Oracle currently charges its customers two ways: named users, where the databases are licensed to specific users' machines; and concurrent users, where the database can be accessed by a set number of users, no matter who they are.
The database giant plans to offer a third pricing option for customers, based on the size and power of server processors, an Oracle spokeswoman said.
Analysts say the current per-user license plan hasn't worked for Web sites because Oracle and Internet-based businesses do not know how many people will hit the database, though Web servers, at any given time.
The new pricing model--based on processor power, or Millions of Instructions Per Second (MIPS)--is a better way to gauge usage and will help Oracle make more money from Internet customers, analysts say.
An Oracle spokeswoman doesn't know if the new pricing option will mean companies will save money or have to pay more, but analysts believe Oracle will rake in more profits from the new model. "Every time you upgrade the machine with more power, Oracle can charge more for it," said analyst Mike Sun, of Giga Information Group.
The new strategy also goes hand-in-hand with Oracle's overall Internet push. The company has Web-enabled all its products, from the new 8i database to enterprise resource planning (ERP) applications.
"With the advent of the Web, there's really no way to count how many users will hit a database. It's difficult to track because you have peaks and valleys. Do you take an average number? The high or low value? Customers aren't going to stand for it," said Giga's Sun. "With the MIPS-based model, Oracle is saying the bigger your hardware, the more users you handle. Therefore, we'll charge you more."
Analyst Carl Olofson, of International Data Corporation, agrees. "There's an underlying assumption the reason you need more MIPS is the need for more scalability. That the database is working harder for you," he said. "If you're getting more value from the database, you should pay more for it."
Olofson believes the current per-user licensing fees may be scaring away potential customers because of the wild fluctuations of visitors to Web sites. "People who would be inclined to use Oracle for their Internet database could be discouraged because it could be very expensive," he said.
But Sun believes Oracle has worked out flat-fee pricing deals for Internet-based companies. Oracle denied that's the case.
Oracle has worked on the new pricing plan for several months and it may take another several months before it's rolled out, the spokeswoman said.

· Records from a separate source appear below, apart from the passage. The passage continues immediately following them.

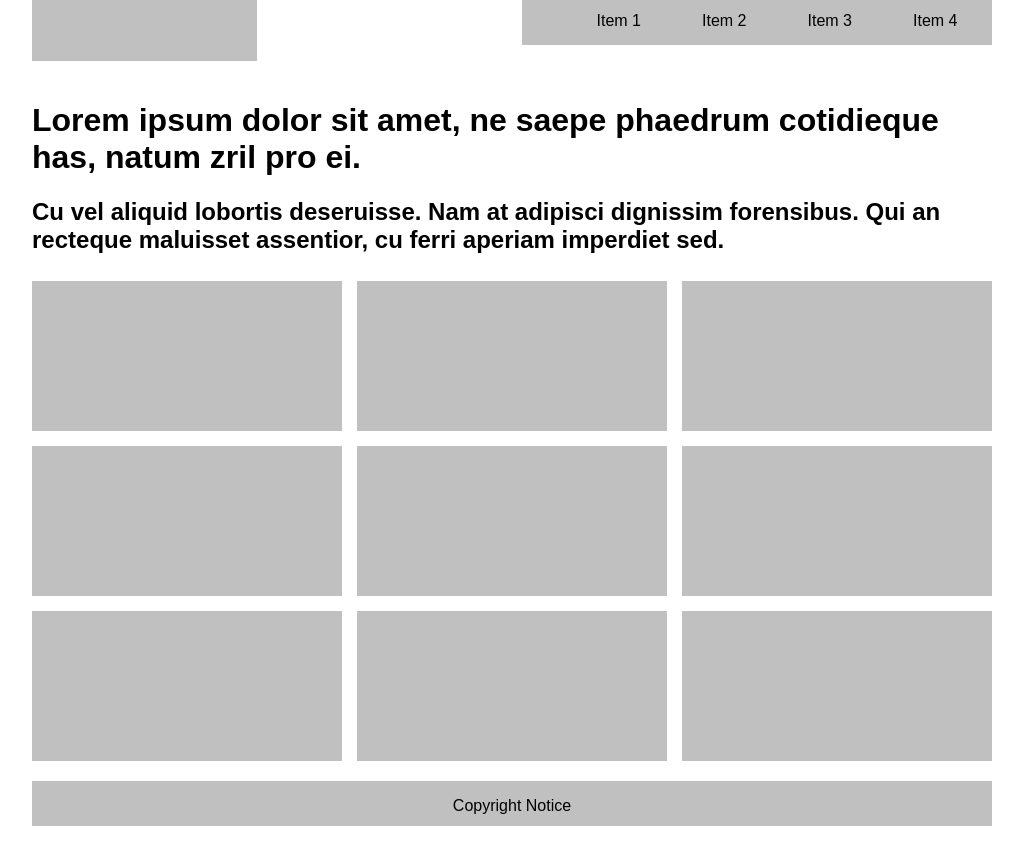
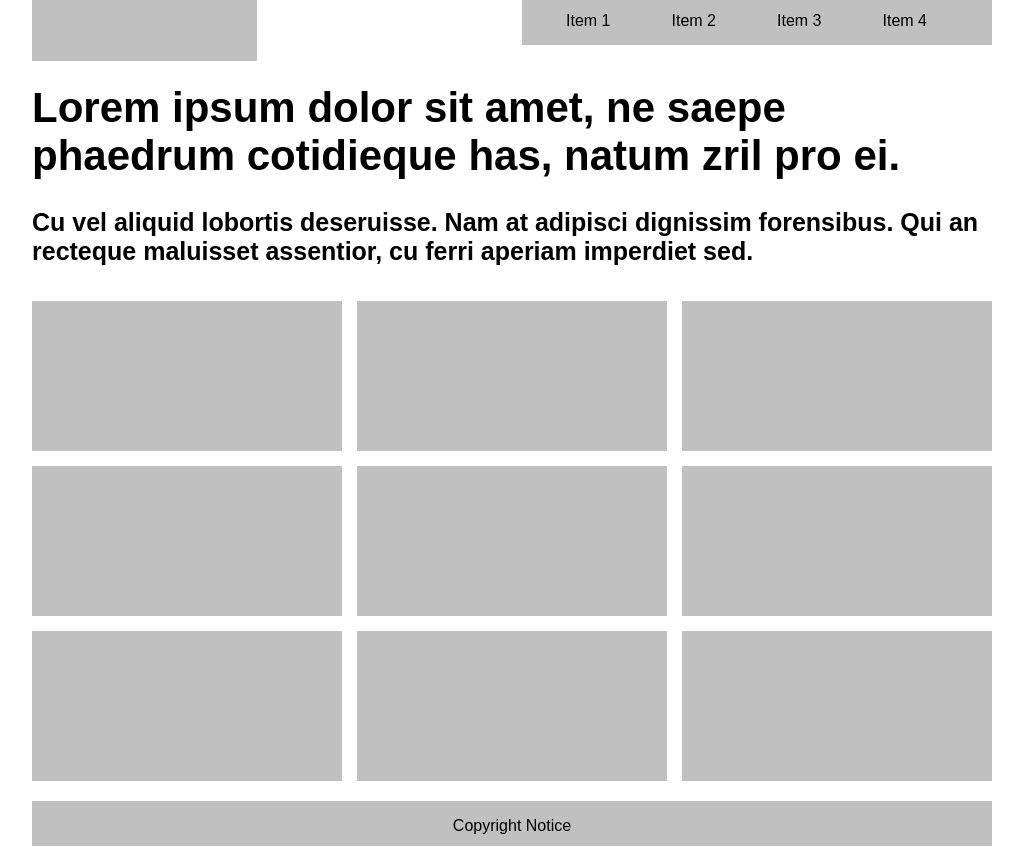
Before and after one commit to Priyankamarathe26/Assignment-4, a plain HTML site: page Layout_2/index1.html in a window 1280 px wide. Shown: the part 34-895 px from the top of the page, without its empty margins (128-1151 px from the left). Drawn offline with Linux system fonts and the light colour scheme.

Commit message:
Assignment-4 code
Assignment-4 code

```diff
--- a/Layout_1/style.css
+++ b/Layout_1/style.css
@@ -1,5 +1,5 @@
 .container{
-    width: 900px;
+    width: 960px;
     font-family: sans-serif;
     display: grid;
     grid-gap:20px;
@@ -21,9 +21,11 @@ nav{
 
 }
 footer{
-    grid-area: footer;
+    grid-area:footer;
     align-content: center;
-    text-align: center;
+    text-align:center;
+    justify-items: center;
+    height: 45px;
 }
 .prod{
     grid-area: prod;
@@ -46,6 +48,7 @@ nav ul{
     grid-template: 20px/repeat(4,1fr);
     list-style-type: none;
     grid-gap:3px;
-    height: 30px;
+    height: 20px;
     align-content:center;
+
 }
--- a/Layout_2/style1.css
+++ b/Layout_2/style1.css
@@ -5,11 +5,11 @@ width: 960px;
 grid-gap:20px;
 margin: 15px auto;
 grid-template-columns: repeat(4,1fr);
-grid-template-rows: 80px 180px  480px 45px;
+grid-template-rows: 80px 200px  480px 45px;
 grid-template-areas:
 "logo . nav nav"
 "header header header header"
-"main main main main"
+"section section section section"
 "footer footer footer footer";
 }
 
@@ -21,6 +21,9 @@ div,nav,footer
 header
 {
     grid-area: header;
+    align-self: center;
+    margin-bottom: 20px;
+
 }
 
 nav
@@ -34,13 +37,12 @@ nav ul
     display:grid;
     height:40px;
     grid-template: auto/repeat(4,1fr);
-    justify-items: center;
     align-content:center;
 }
 
 section
 {
-    grid-area: main;
+    grid-area: section;
     display: grid;
     grid-gap:15px;
     grid-template: repeat(3,1fr)/repeat(3, 1fr);
@@ -55,3 +57,10 @@ footer{
     grid-area: logo;
 
 }
+h1{
+    font-size: 42px;
+}
+h2{
+    font-size: 25px;
+    justify-content: left;
+}
--- a/Layout_3/style2.css
+++ b/Layout_3/style2.css
@@ -26,7 +26,7 @@ h1{
     font-size: 40px;
 }
 h2{
-    font-size: 22px;
+    font-size: 24px;
 }
 header{
     grid-area: header;
@@ -77,4 +77,6 @@ nav ul{
 footer{
     grid-area: footer;
     background: silver;
+    align-content: center;
+    text-align: center;
 }
```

Sun said it may be taking a while to figure out the plan because MIPS-based pricing is complicated. "You don't want to rip off your customers because they will revolt," he said. "If you're paying $10,000 per server and your Sun server now generates 1,000 MIPS, and the new pricing model charges you $20,000, you're going to say, 'wait a minute.'"
Analysts said they believe IBM is the only other database vendor who licenses its database using a per-MIPS policy.